= Edit tracking data =
# # # # #

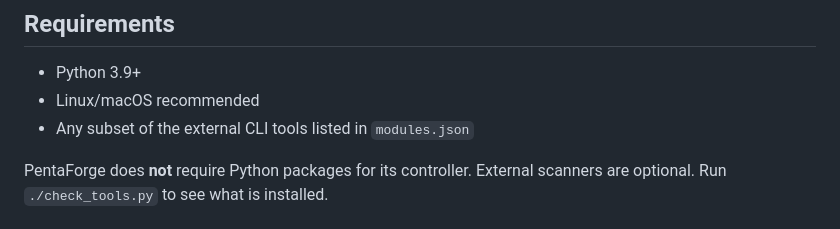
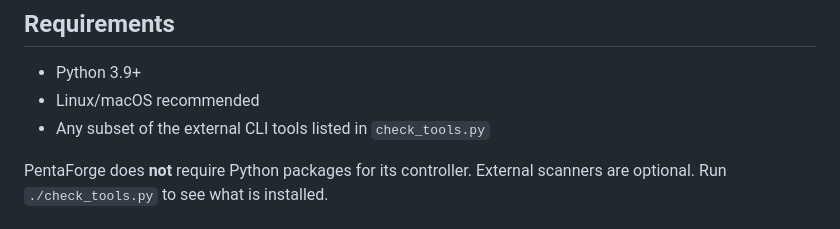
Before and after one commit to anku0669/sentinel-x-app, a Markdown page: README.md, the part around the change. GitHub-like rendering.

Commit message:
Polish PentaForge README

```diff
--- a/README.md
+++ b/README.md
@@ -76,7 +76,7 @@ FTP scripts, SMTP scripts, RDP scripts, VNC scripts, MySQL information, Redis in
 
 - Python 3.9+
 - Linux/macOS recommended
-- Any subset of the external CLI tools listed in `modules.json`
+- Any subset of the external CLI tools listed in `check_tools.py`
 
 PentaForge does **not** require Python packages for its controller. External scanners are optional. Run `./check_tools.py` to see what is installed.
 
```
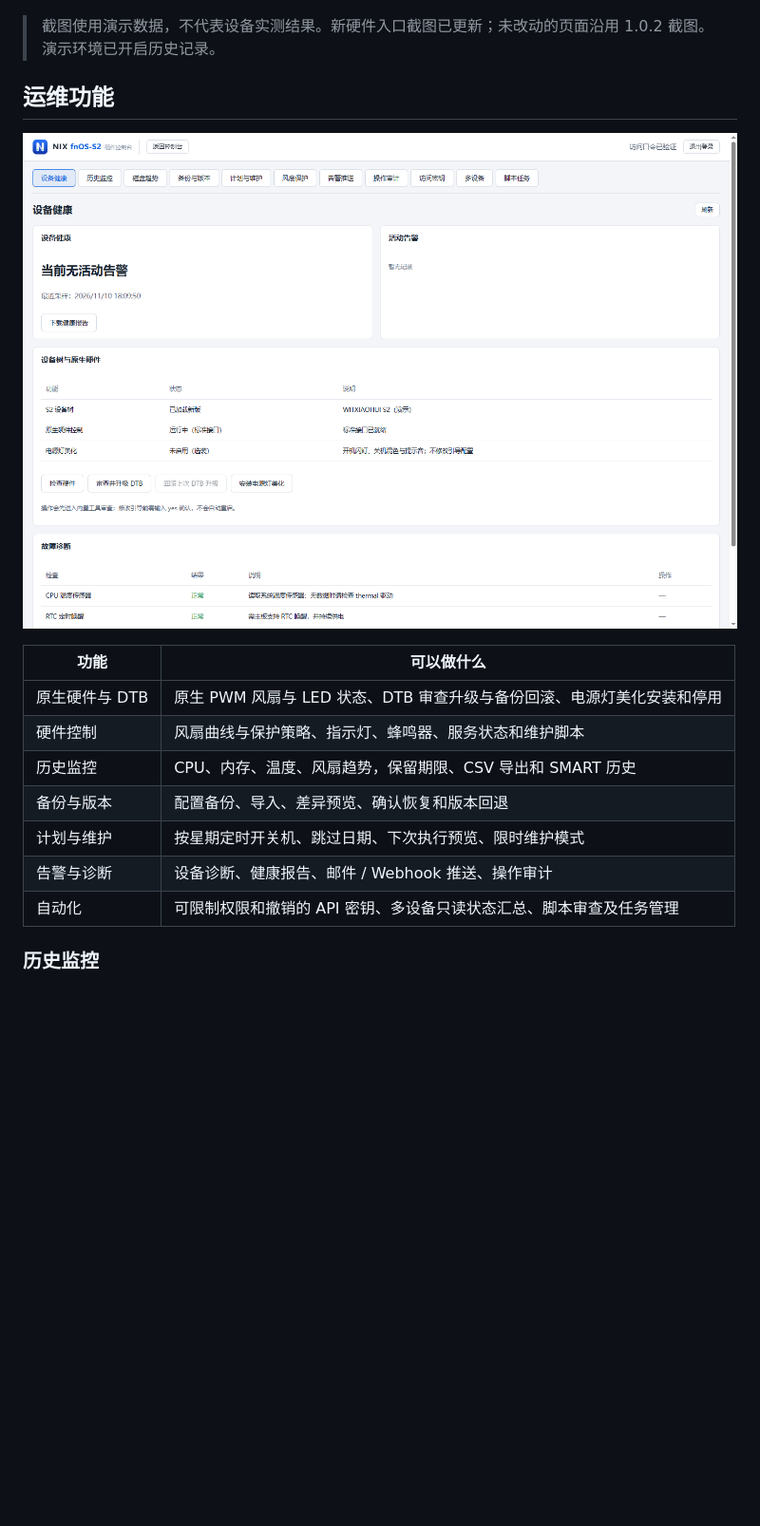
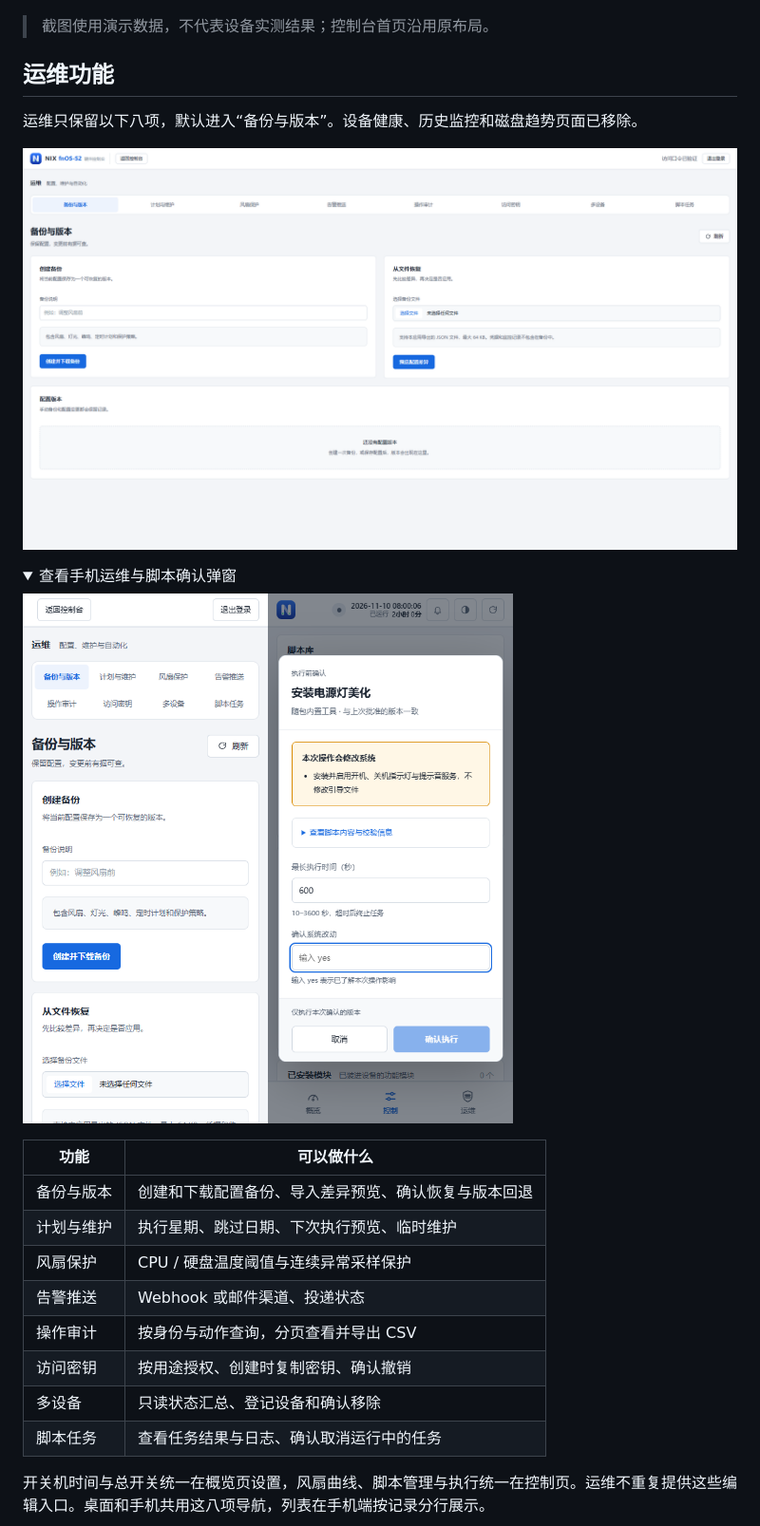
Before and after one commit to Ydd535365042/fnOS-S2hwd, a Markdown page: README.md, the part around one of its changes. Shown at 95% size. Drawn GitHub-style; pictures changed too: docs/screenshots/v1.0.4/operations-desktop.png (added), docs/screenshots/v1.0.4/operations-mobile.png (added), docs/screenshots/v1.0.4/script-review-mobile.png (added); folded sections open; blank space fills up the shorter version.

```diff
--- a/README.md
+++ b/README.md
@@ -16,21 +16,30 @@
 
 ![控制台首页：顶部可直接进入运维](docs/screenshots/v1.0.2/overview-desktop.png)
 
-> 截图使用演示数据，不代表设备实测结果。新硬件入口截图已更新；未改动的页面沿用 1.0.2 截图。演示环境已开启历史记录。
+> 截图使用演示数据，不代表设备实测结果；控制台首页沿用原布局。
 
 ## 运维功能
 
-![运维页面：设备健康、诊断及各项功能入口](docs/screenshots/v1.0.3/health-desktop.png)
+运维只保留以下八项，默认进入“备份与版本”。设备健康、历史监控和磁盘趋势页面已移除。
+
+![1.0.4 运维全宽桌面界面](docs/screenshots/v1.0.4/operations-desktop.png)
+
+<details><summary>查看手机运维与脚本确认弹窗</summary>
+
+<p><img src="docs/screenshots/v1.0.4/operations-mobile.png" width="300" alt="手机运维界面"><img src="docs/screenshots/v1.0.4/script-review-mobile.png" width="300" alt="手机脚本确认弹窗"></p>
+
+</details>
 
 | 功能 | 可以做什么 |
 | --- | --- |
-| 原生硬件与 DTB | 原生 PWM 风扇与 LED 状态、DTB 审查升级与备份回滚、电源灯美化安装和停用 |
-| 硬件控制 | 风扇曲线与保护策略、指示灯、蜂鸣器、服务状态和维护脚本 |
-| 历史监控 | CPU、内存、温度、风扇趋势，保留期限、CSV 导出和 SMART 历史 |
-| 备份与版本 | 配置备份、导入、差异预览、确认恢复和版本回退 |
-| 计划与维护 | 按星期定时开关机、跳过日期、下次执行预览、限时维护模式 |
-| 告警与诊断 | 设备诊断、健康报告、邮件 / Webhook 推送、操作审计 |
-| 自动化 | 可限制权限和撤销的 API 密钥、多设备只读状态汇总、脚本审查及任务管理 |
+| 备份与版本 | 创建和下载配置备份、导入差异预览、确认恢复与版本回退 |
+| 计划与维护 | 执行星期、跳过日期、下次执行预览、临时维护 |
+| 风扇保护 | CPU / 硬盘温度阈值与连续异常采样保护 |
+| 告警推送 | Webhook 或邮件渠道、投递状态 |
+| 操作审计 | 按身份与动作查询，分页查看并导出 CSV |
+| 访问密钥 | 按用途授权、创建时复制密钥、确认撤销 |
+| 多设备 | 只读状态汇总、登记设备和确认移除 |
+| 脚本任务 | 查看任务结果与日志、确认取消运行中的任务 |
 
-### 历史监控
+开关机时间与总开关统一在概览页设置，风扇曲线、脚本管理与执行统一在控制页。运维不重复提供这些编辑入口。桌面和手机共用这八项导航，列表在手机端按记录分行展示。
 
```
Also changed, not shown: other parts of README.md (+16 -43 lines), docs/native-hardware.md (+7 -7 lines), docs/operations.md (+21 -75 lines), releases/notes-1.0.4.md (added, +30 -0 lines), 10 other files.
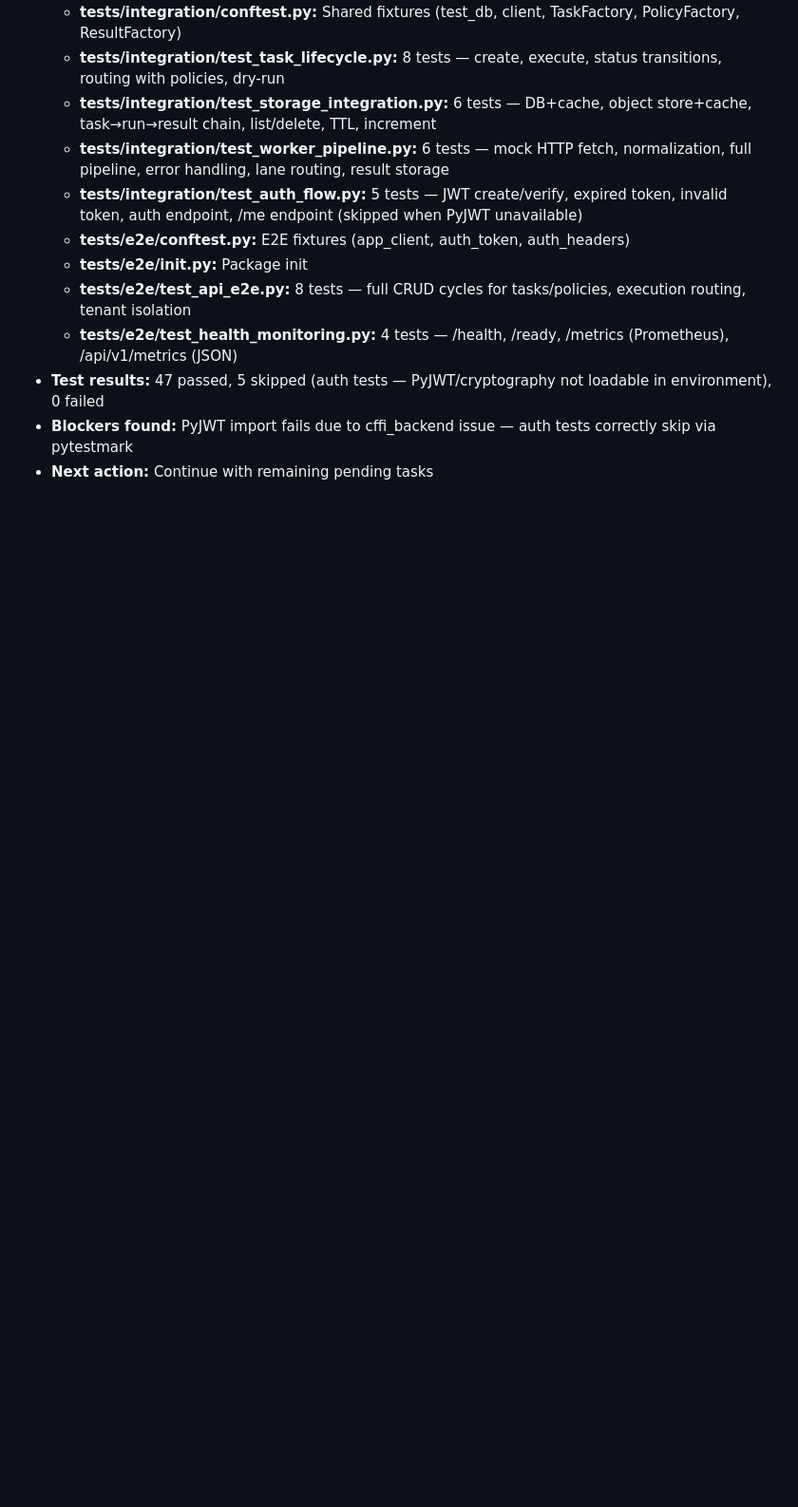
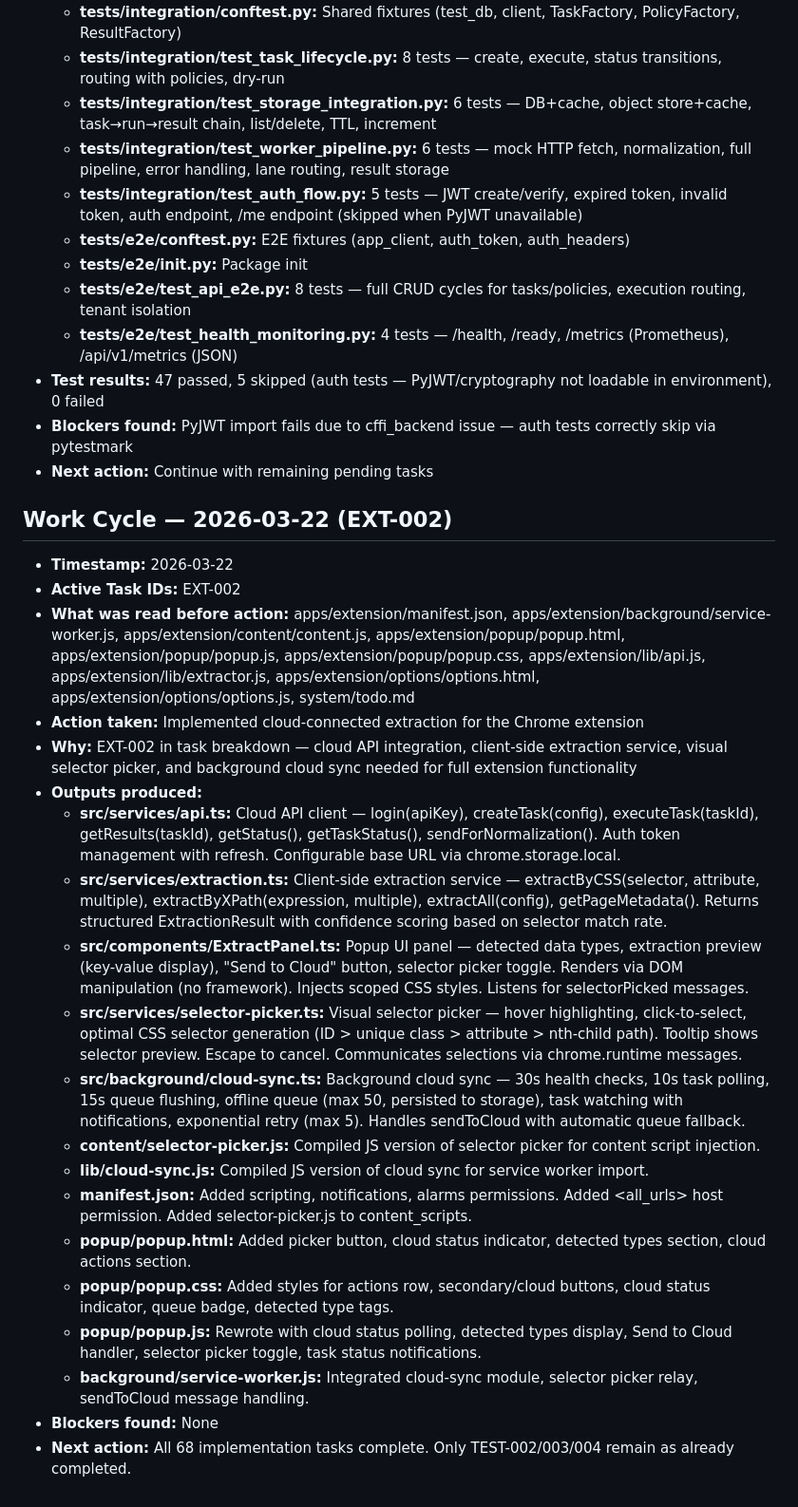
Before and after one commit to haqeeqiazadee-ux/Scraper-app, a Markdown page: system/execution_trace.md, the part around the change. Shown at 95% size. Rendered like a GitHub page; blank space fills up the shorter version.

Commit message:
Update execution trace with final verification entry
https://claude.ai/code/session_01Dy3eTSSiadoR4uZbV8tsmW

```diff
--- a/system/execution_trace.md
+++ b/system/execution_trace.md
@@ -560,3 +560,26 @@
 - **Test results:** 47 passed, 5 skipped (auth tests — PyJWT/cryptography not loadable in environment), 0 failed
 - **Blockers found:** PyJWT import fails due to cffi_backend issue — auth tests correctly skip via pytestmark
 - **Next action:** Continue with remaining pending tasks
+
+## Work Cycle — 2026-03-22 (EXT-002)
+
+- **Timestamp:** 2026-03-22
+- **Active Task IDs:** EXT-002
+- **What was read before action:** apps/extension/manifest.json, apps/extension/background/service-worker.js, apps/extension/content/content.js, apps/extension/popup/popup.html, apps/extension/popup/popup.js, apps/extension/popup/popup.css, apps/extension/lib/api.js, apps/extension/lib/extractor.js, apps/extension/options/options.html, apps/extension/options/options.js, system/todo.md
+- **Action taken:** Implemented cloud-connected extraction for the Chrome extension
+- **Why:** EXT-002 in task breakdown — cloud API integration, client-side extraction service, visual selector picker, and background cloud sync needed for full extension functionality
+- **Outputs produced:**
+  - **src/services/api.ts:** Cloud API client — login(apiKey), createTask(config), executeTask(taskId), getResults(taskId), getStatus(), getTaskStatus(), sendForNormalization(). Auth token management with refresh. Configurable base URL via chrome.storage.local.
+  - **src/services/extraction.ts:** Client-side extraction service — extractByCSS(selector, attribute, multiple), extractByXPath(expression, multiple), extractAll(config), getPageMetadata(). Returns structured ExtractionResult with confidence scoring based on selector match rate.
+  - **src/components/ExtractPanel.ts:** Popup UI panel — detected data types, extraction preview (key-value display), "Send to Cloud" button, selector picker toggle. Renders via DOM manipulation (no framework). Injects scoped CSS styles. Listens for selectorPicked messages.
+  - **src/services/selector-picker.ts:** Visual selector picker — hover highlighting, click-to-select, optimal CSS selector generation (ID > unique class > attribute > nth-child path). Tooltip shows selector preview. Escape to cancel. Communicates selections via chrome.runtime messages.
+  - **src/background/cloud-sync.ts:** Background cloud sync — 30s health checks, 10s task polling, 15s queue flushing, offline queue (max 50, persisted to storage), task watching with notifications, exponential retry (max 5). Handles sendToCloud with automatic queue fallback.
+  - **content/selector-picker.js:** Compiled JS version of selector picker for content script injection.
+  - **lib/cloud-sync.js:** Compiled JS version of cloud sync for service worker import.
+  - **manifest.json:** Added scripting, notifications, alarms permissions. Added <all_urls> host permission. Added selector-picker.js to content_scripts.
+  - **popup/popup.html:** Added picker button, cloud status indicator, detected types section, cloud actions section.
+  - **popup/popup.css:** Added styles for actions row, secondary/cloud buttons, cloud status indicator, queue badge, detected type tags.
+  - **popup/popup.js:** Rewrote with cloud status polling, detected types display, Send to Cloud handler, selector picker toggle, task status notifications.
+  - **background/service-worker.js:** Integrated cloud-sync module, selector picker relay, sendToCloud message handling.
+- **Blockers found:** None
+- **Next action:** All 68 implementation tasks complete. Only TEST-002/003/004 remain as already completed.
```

# # # # #

= Problem to solve =
All lines of the entries containing the string "screenshots" must be shown in full.

= Solution to this task =
Before and after one commit to Ydd535365042/fnOS-S2hwd, a Markdown page: README.md, the part around one of its changes. Shown at 95% size. Drawn GitHub-style; pictures changed too: docs/screenshots/v1.0.4/operations-desktop.png (added), docs/screenshots/v1.0.4/operations-mobile.png (added), docs/screenshots/v1.0.4/script-review-mobile.png (added); folded sections open; blank space fills up the shorter version.
 ![控制台首页：顶部可直接进入运维](docs/screenshots/v1.0.2/overview-desktop.png)
-![运维页面：设备健康、诊断及各项功能入口](docs/screenshots/v1.0.3/health-desktop.png)
+![1.0.4 运维全宽桌面界面](docs/screenshots/v1.0.4/operations-desktop.png)
+<p><img src="docs/screenshots/v1.0.4/operations-mobile.png" width="300" alt="手机运维界面"><img src="docs/screenshots/v1.0.4/script-review-mobile.png" width="300" alt="手机脚本确认弹窗"></p>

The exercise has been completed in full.